    • Ascites or a large abdominal mass causing intra-abdominal pressure.
  • A “toxic” mechanism which stimulates receptors in the gut to send messages via the chemoreceptor trigger zone (CTZ) to the vomiting centre in the brain:

    • Drugs e.g. opioids, antibiotics chemotherapy, TB medication and anti-retroviral drugs.
    • Biochemical e.g. hypercalcaemia, uraemia, liver failure.
    • Toxins from tumour breakdown or infections.
  • Direct effects on the vomiting centre in the brain from triggers such as:

    • Raised intracranial pressure.
    • Brain metastases or primary brain tumours.
    • Radiotherapy to the brain.
    • Pain, fear, memories and anxiety can be major triggers of nausea and vomiting in children.
  • Vestibular (inner ear) effects from:

    • Motion sickness
    • Cerebellar tumour

 Pathways to the vomiting centre in the brain

Assessing nausea and vomiting in a child

When assessing nausea and vomiting in a child you need to follow these steps:

  1. Take a full history, including all medication the child is receiving.
  2. Complete a clinical examination focusing particularly on the neurological and gastrointestinal systems.
  3. Identify the possible effects of the vomiting, e.g. dehydration.

Questions to ask when taking a history of the nausea and vomiting

To obtain a full history you would question the child, if they are old enough to give a history, as well as the caregiver (nursing staff and parents) about:

  • Whether they are experiencing feelings of nausea or not.

  • Timing, frequency, consistency and volume of the vomiting.

  • The stool habits e.g. constipation or diarrhoea.

  • Any factors that may be contributing e.g. certain food or medications.

  • Any factors that may help reduce vomiting e.g. eating before taking medication.

  • Any neurological problems that may be contributing e.g. swallowing problems.

  • Any gastrointestinal problems that may be contributing e.g. gastro-oesophageal reflux.

  • Any pain or anxiety that may be contributing to the nausea.

  • Any movement or positioning that may trigger nausea and/or vomiting.

  • Any history of allergies.

Signs and symptoms and possible causes of nausea and vomiting

It is important that you identify the possible underlying cause of vomiting with a thorough history and examination before treating.
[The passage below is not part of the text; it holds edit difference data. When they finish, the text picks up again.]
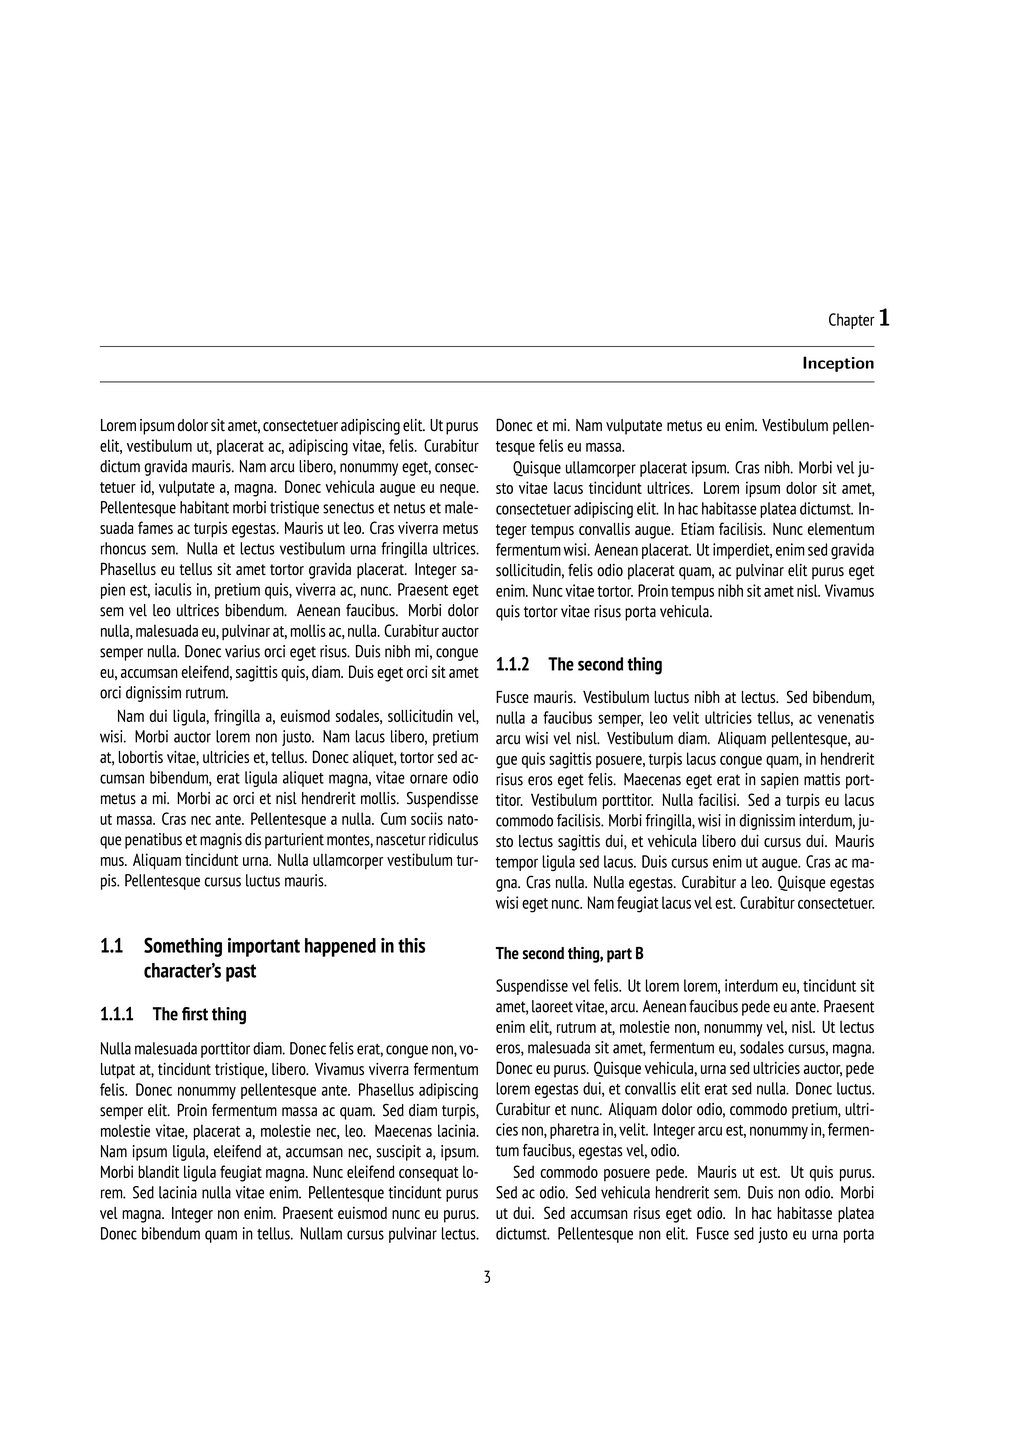
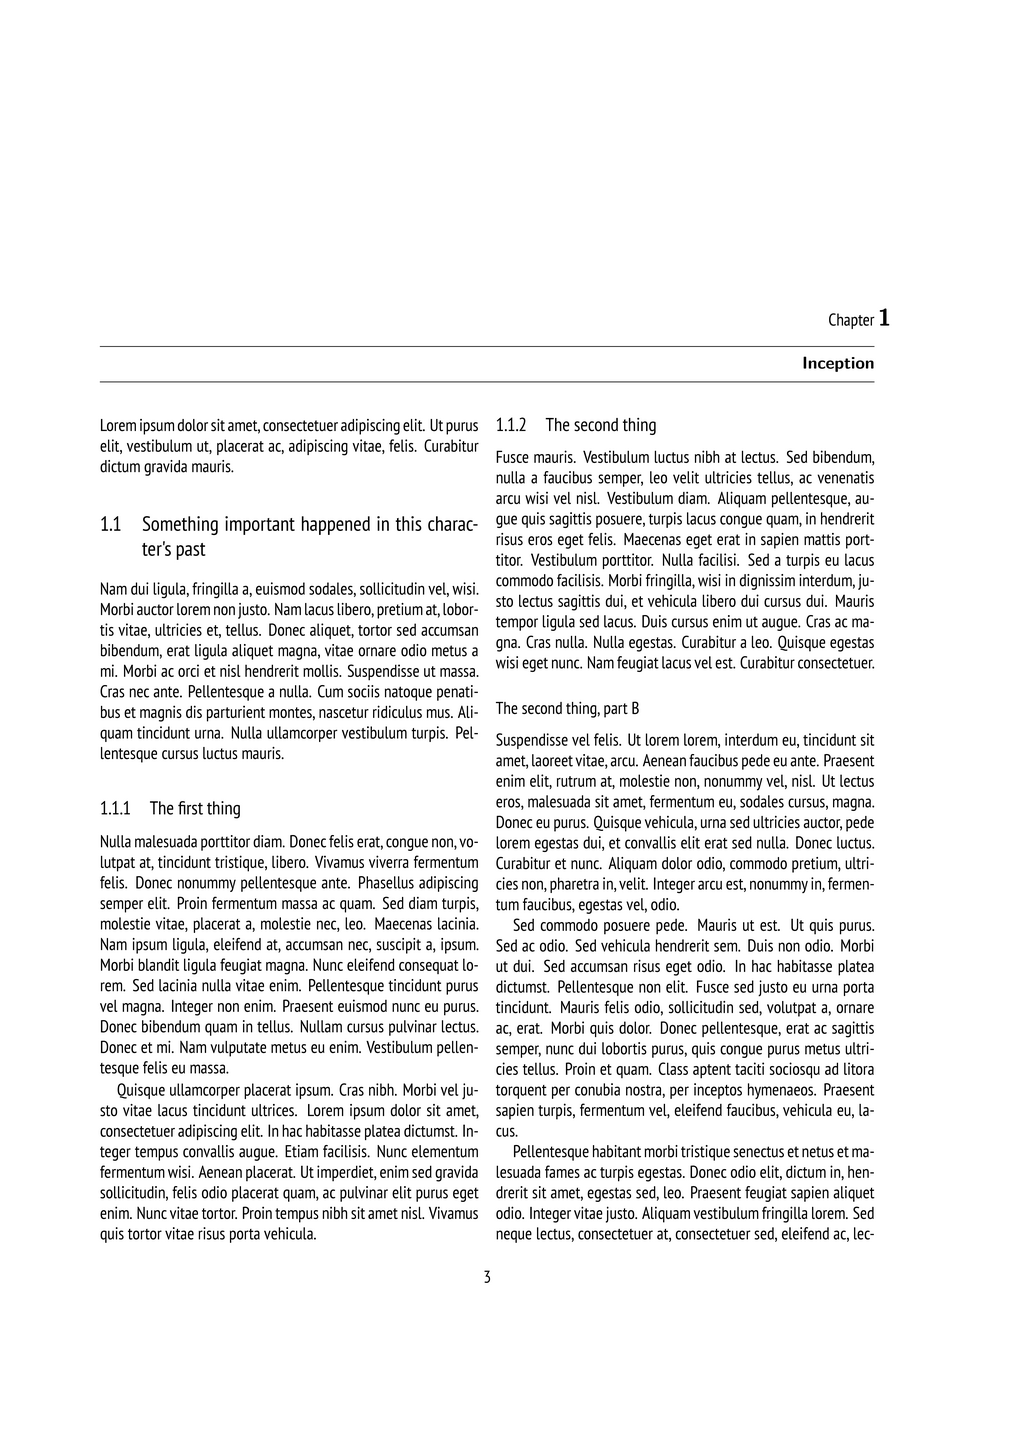
feat(adding solomon style): added a new style

Changed region(s): [[0.0938, 0.2797, 0.875, 0.8702]]

diff --git a/tab-character-description.tex b/tab-character-description.tex
@@ -6,29 +6,29 @@
             \parbox[t]{1em}{\vspace{0pt}\includegraphics[width=4cm]{images/portrait}} &
             \begin{tabu}{XX[2]}
                 \toprule
-                \textbf{Name}                & \textbf{\Large \emph{fubar}} \\
-                \textbf{Also known as\ldots} &                              \\
-                \textbf{Personality}         &                              \\
+                \textbf{Name}                & \textbf{\Large\rpgprimaryfont{fubar}} \\
+                \textbf{Also known as\ldots} &                                       \\
+                \textbf{Personality}         &                                       \\
                 \midrule
-                \textbf{Gender}              &                              \\
-                \textbf{Height}              &                              \\
-                \textbf{Built}               &                              \\
+                \textbf{Gender}              &                                       \\
+                \textbf{Height}              &                                       \\
+                \textbf{Built}               &                                       \\
                 \midrule
-                \textbf{Hair}                &                              \\
-                \textbf{Eye}                 &                              \\
-                \textbf{Ethnicity}           &                              \\
+                \textbf{Hair}                &                                       \\
+                \textbf{Eye}                 &                                       \\
+                \textbf{Ethnicity}           &                                       \\
                 \midrule
-                \textbf{Nature}              &                              \\
-                \textbf{Demeanour}           &                              \\
-                \textbf{Idiosyncrasies}      &                              \\
+                \textbf{Nature}              &                                       \\
+                \textbf{Demeanour}           &                                       \\
+                \textbf{Idiosyncrasies}      &                                       \\
                 \midrule
-                \textbf{Phobia}              &                              \\
-                \textbf{Fears}               &                              \\
-                \textbf{Hopes}               &                              \\
+                \textbf{Phobia}              &                                       \\
+                \textbf{Fears}               &                                       \\
+                \textbf{Hopes}               &                                       \\
                 \midrule
-                \textbf{Summary}             &                              \\
+                \textbf{Summary}             &                                       \\
                 \midrule
-            \end{tabu}       \\
+            \end{tabu}        \\
         \end{tabu}
     \end{framed}
     \caption{Character quick summary.}

diff --git a/common/character-background-content.tex b/common/character-background-content.tex
@@ -40,13 +40,11 @@
 
 \chapter{Inception}
 
-\input{tab-character-description.tex}
-
-\lipsum[1]
-
-\lipsum[2]
+\lipsum[][1-3]
 
 \section{Something important happened in this character's past}
+
+\lipsum[2]
 
 \subsection{The first thing}
 
@@ -62,9 +60,11 @@
 
 \lipsum[6-9]
 
-\part{The Full Story}
+\chapter{Character Card}
 
-\chapter{The story so far\ldots}
+\input{tab-character-description.tex}
+
+\chapter{An NPC Card}
 
 \input{tab-npc.tex}
 

diff --git a/solomon-a5.tex b/solomon-a5.tex
@@ -1,7 +1,7 @@
 %!TEX TS-program = xelatex
 
 % http://www.ctan.org/pkg/memoir
-\documentclass[a4paper,twoside,twocolumn,10pt]{memoir}
+\documentclass[a5paper,hidelinks,twoside,onecolumn,11pt]{memoir}
 
-\usepackage[modern]{rpg}
+\usepackage[solomon]{rpg}
 \input{common/character-background-content}

diff --git a/solomon.tex b/solomon.tex
@@ -1,7 +1,7 @@
 %!TEX TS-program = xelatex
 
 % http://www.ctan.org/pkg/memoir
-\documentclass[a4paper,twoside,twocolumn,10pt]{memoir}
+\documentclass[a4paper,twoside,onecolumn,10pt]{memoir}
 
-\usepackage[modern]{rpg}
+\usepackage[solomon]{rpg}
 \input{common/character-background-content}

diff --git a/eldritch.tex b/eldritch.tex
@@ -1,7 +1,7 @@
 %!TEX TS-program = xelatex
 
 % http://www.ctan.org/pkg/memoir
-\documentclass[a4paper,twoside,twocolumn,10pt,bringhurst]{memoir}
+\documentclass[a4paper,twoside,onecolumn,10pt]{memoir}
 
 \usepackage[eldritch]{rpg}
 \input{common/character-background-content}

diff --git a/README.md b/README.md
@@ -42,3 +42,8 @@ We can have several styles, in both A4 and a5 variants.
 
 ![Eldritch style](showcase/eldritch.png?raw=true "Eldritch style")
 ![Eldritch style, A5](showcase/eldritch-a5.png?raw=true "Eldritch style, A5 paper")
+
+### Key of Solomon
+
+![Key of Solomon style](showcase/solomon.png?raw=true "Key of Solomon style")
+![Key of Solomon style, A5](showcase/solomon-a5.png?raw=true "Key of Solomon style, A5 paper")
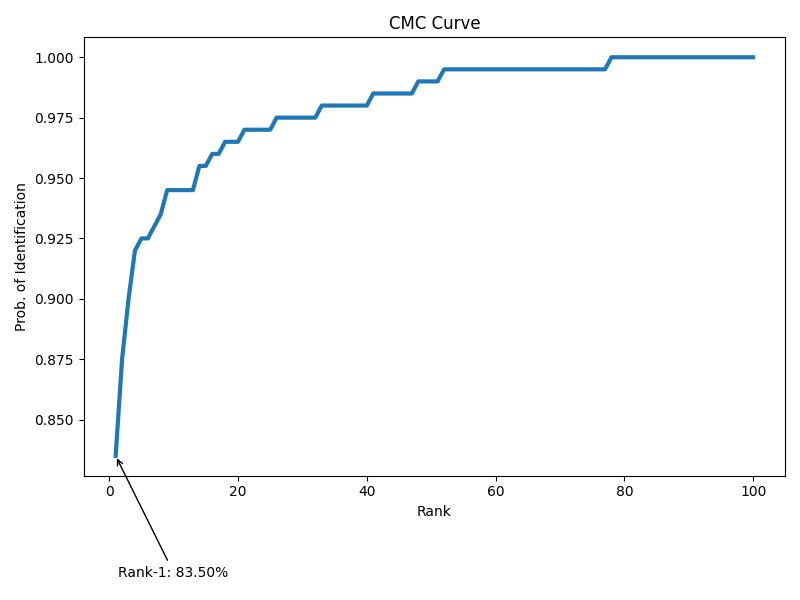
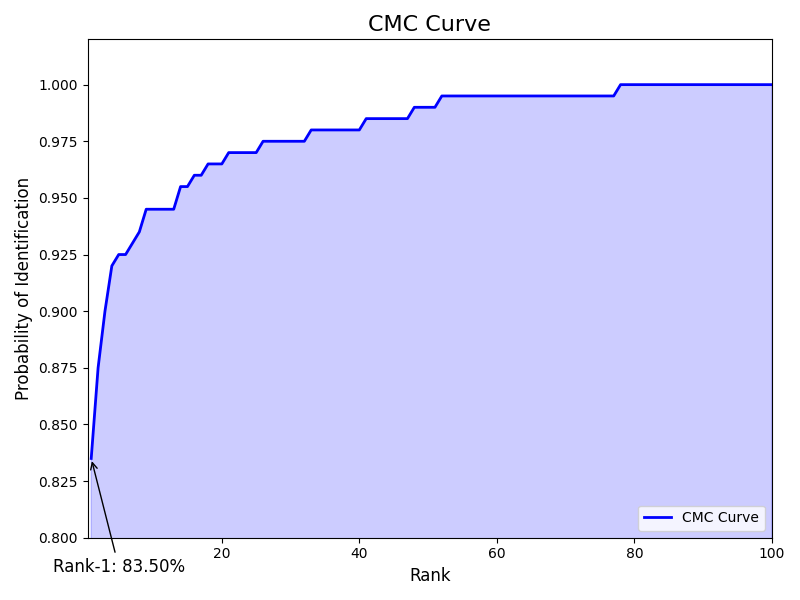
[FIX] plots for identification closed set

diff --git a/src/identification/closed/evaluation.py b/src/identification/closed/evaluation.py
@@ -16,15 +16,12 @@ from torch_optimizer import Lookahead, RAdam
 from utils.config import DATASET_PATH, HAND, PATIENTS, SEED, SPECTRUM
 from utils.functions import mapping, split_identification_closed
 
-OUTPUT_PATH = "./src/identification/closed"
+OUTPUT_PATH = "./src/identification/closed/"
 
 
 def plot_cmc_curve(
-    all_scores: list, all_labels: list, directory: str, title="CMC Curve"
+    all_scores: np.ndarray, all_labels: np.ndarray, directory: str, title="CMC Curve"
 ) -> None:
-    import matplotlib.pyplot as plt
-    import numpy as np
-
     num_classes = all_scores.shape[1]
     num_samples = len(all_labels)
     sorted_indices = np.argsort(-all_scores, axis=1)
@@ -37,23 +34,36 @@ def plot_cmc_curve(
     cmc = rank_matches / num_samples
 
     plt.figure(figsize=(8, 6))
-    plt.plot(
-        range(1, num_classes + 1), cmc, linestyle="-", linewidth=3, label="CMC Curve"
+    (line,) = plt.plot(
+        range(1, num_classes + 1),
+        cmc,
+        linestyle="-",
+        linewidth=2,
+        color="b",
+        label="CMC Curve",
     )
-    plt.xlabel("Rank")
-    plt.ylabel("Prob. of Identification")
-    plt.title(title)
-
+    plt.fill_between(
+        range(1, num_classes + 1),
+        cmc,
+        alpha=0.2,
+        color="b",
+        label="_nolegend_",
+    )
     rank_1_rate = cmc[0]
     plt.annotate(
         f"Rank-1: {rank_1_rate:.2%}",
         xy=(1, rank_1_rate),
-        xytext=(10, rank_1_rate - 0.05),
+        xytext=(5, rank_1_rate - 0.05),
         arrowprops=dict(facecolor="black", arrowstyle="->"),
-        fontsize=10,
+        fontsize=12,
         ha="center",
     )
-
+    plt.xlim([0.5, num_classes])
+    plt.ylim([0.8, 1.02])
+    plt.xlabel("Rank", fontsize=12)
+    plt.ylabel("Probability of Identification", fontsize=12)
+    plt.title(title, fontsize=16)
+    plt.legend(handles=[line], loc="lower right", fontsize=10)
     plt.tight_layout()
     plt.savefig(directory + "out/cmc_curve.png")
     plt.close()
@@ -66,7 +76,7 @@ def plot_confusion_matrix(
     TN, FP, FN, TP = conf_matrix.ravel()
 
     disp = ConfusionMatrixDisplay(
-        confusion_matrix=conf_matrix, display_labels=["Mismatch", "Match"]
+        confusion_matrix=conf_matrix, display_labels=["Negative", "Positive"]
     )
     disp.plot(cmap="Blues", values_format="d")
     plt.title(title)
Below is a table of common symptoms and their possible causes.

Symptoms and signs

Possible causes

Blood stained vomiting (haematemesis) Oesophagitis, swallowed blood, peptic ulcer, oesophageal varices
Coffee ground vomitus Upper gastrointestinal bleeding, stress ulceration, pre-terminal event, Disseminated Intravascular Coagulopathy (DIC)
Undigested milk/food Gastric outlet obstruction
Associated diarrhoea Gastro-enteritis
Projectile vomiting Raised gastrointestinal obstruction
Abdominal distension, decreased bowel sounds Ileus (a temporary lack of the normal muscle contractions of the intestines), electrolyte disturbances
Tender right upper quadrant, jaundice Hepatitis
Guarding and rebound tenderness Appendicitis, pancreatitis
Oliguria (low urine output), oedema  Renal failure
Chemotherapy, radiotherapy Toxicity, radiation enteritis
Bulging fontanelles, blurred disc margins, hypertension, bradycardia Raised intracranial pressure, hydrocephalus, space occupying lesion
Photophobia, meningism (neck stiffness) Meningitis
Smell of ketones, coma Diabetic ketoacidosis or other metabolic disorders
Associated headaches, blurred vision Migraines